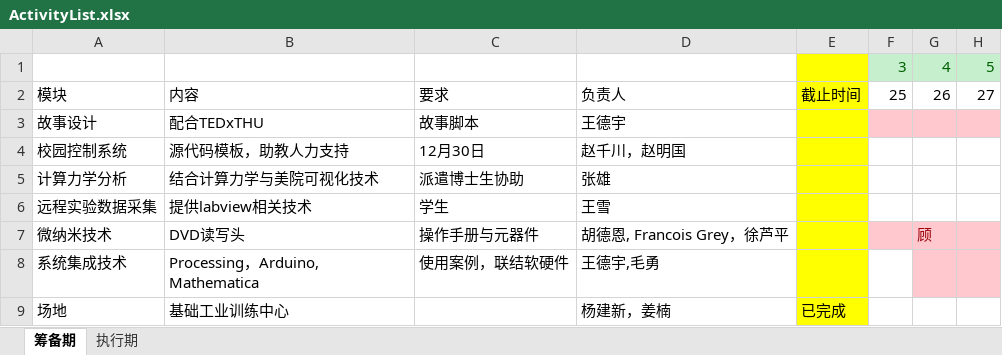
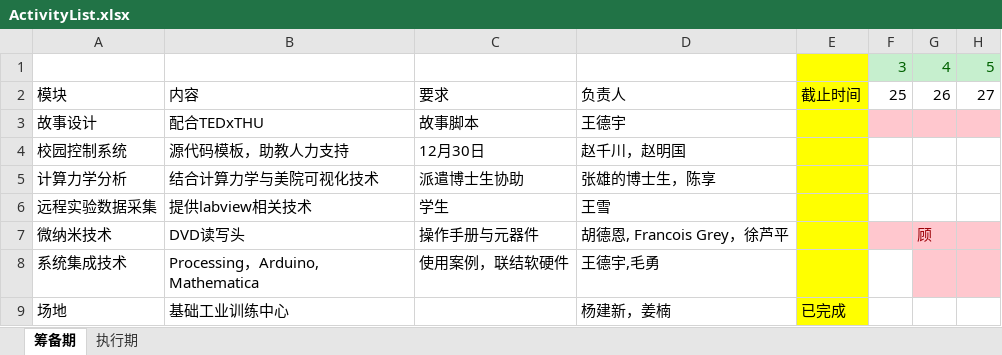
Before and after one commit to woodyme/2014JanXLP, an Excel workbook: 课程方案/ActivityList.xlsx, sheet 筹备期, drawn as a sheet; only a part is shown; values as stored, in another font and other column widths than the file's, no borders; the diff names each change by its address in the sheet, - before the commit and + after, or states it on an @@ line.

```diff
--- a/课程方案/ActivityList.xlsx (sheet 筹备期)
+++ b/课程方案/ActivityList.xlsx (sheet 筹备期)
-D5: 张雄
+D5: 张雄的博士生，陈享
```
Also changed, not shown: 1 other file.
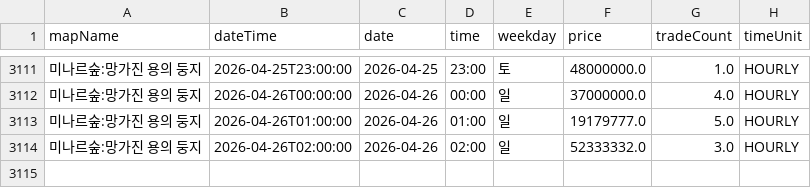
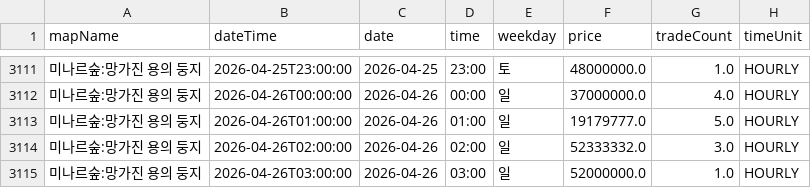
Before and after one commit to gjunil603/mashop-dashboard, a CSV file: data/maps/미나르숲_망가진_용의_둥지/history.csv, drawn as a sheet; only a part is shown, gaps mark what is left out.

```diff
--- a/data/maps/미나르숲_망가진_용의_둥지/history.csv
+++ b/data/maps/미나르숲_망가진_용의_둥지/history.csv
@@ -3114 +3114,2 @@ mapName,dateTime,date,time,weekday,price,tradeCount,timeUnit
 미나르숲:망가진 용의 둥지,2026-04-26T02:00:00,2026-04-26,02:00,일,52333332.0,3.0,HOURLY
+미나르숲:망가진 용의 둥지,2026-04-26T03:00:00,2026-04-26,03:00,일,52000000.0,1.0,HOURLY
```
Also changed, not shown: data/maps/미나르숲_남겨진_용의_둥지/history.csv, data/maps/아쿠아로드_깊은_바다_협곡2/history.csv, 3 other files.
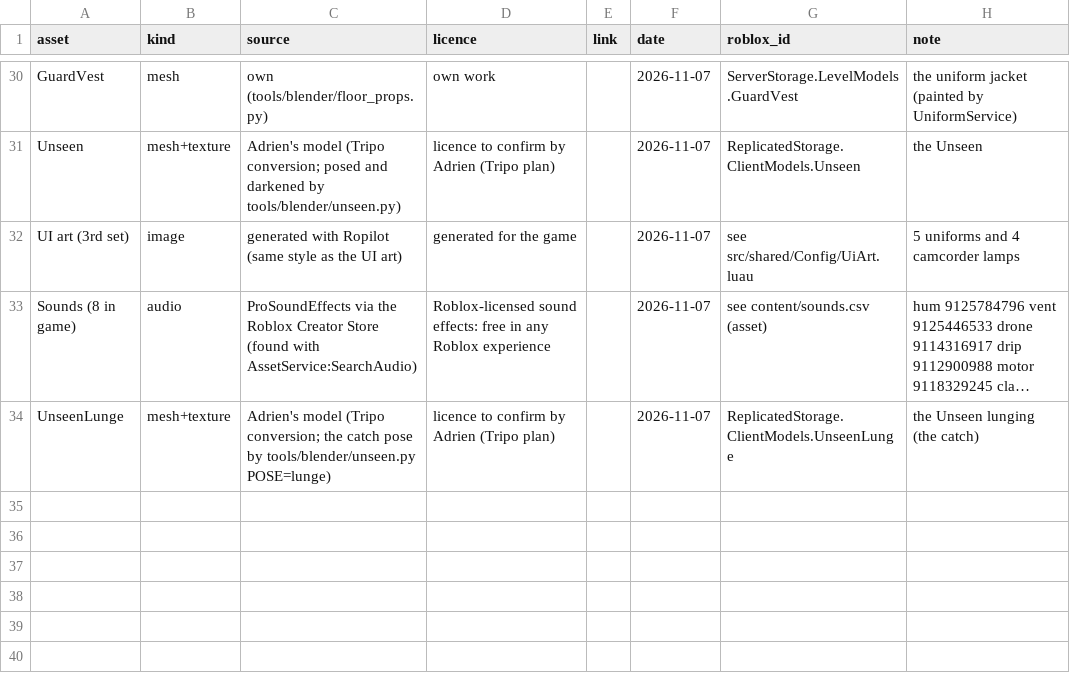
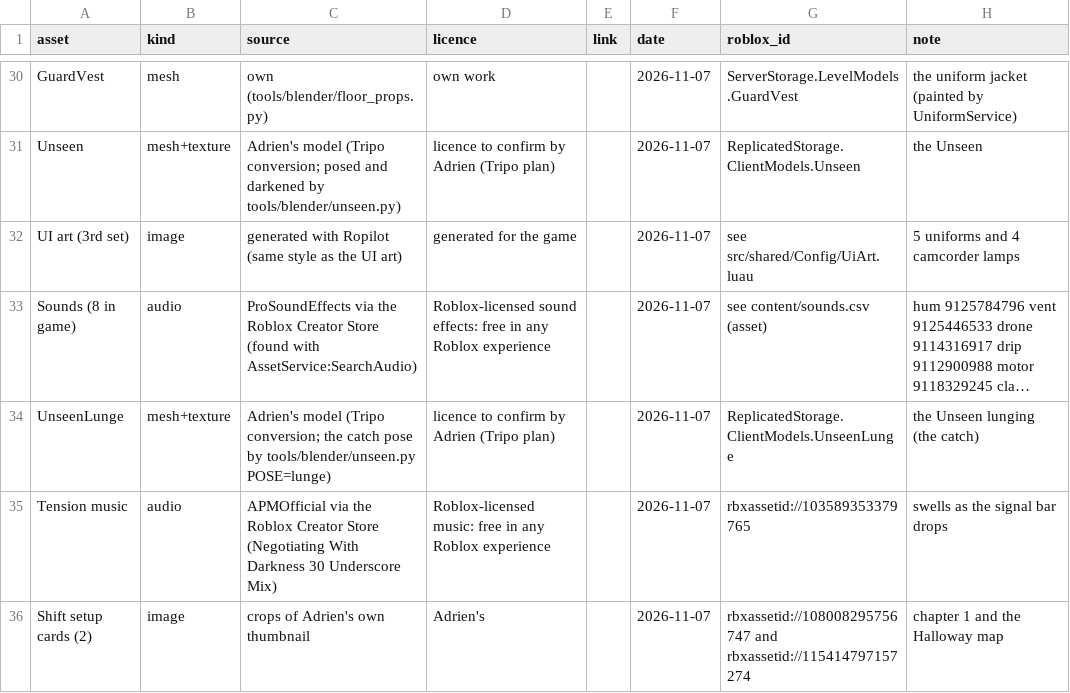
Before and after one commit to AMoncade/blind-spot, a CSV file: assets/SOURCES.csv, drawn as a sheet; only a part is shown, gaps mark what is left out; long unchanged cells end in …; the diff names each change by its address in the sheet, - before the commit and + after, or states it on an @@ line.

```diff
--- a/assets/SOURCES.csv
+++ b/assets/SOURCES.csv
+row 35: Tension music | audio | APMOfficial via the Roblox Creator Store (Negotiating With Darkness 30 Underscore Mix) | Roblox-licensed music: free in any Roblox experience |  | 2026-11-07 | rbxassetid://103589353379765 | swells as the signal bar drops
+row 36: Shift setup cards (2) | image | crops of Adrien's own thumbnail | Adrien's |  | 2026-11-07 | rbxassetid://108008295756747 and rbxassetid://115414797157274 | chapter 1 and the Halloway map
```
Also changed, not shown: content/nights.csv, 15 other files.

#####

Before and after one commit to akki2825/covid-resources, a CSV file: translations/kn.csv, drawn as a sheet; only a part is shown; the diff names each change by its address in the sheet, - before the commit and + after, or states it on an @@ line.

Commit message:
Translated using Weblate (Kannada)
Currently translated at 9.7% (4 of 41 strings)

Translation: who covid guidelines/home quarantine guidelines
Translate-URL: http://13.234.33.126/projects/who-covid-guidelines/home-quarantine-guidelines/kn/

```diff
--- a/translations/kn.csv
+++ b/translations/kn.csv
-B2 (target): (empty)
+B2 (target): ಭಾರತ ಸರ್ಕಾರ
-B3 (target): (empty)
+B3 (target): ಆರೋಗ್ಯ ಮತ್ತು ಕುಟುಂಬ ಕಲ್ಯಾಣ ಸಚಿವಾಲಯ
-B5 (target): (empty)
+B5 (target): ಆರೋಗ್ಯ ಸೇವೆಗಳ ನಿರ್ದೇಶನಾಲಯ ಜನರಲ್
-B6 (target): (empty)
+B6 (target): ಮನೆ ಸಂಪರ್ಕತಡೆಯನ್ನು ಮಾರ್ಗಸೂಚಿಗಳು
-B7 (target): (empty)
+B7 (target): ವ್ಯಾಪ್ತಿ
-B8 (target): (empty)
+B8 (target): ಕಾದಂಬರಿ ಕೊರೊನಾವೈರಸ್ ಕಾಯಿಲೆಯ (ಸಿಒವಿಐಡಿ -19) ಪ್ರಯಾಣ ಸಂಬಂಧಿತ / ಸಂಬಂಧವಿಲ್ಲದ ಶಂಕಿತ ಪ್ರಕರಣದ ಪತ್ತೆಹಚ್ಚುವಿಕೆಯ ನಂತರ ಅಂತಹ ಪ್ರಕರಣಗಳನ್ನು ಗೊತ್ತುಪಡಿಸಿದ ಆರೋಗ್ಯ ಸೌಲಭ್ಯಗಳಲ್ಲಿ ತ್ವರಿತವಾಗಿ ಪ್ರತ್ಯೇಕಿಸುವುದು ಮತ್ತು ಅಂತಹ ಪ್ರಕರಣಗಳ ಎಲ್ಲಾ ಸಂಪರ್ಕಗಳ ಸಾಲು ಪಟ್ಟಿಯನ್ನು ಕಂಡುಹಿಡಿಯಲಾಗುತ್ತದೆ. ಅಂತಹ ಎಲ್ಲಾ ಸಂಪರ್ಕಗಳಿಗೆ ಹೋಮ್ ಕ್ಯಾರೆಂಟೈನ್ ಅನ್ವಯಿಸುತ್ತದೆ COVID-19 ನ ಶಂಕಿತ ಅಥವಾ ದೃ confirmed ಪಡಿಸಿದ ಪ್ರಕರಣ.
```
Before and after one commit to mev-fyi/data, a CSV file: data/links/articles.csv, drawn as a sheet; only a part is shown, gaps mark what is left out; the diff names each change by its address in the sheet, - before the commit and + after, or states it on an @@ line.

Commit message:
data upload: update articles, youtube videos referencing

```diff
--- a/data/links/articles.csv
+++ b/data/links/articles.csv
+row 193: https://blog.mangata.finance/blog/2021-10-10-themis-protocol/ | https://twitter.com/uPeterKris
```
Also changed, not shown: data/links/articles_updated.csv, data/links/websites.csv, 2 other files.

#####

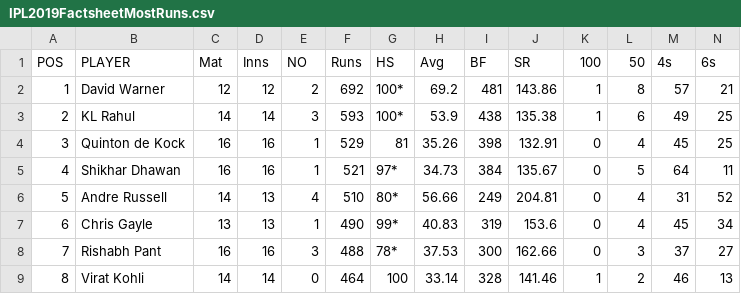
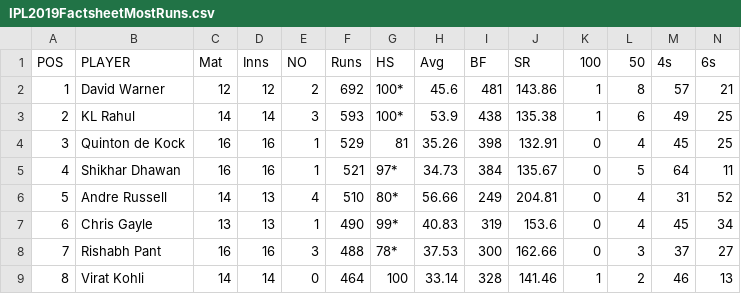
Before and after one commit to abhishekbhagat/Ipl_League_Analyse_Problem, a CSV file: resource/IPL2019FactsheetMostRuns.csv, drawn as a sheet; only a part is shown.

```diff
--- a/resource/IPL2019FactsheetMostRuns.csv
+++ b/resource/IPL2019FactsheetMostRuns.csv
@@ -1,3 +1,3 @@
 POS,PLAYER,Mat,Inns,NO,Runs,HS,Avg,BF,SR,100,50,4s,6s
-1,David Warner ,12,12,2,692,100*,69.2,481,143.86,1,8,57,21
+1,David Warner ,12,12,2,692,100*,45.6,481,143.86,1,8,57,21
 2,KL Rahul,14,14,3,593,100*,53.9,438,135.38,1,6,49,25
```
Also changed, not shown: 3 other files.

#####

Look through the entries above and report the number of lines that contain "Also". Write only the number.

* **Answer space**: 5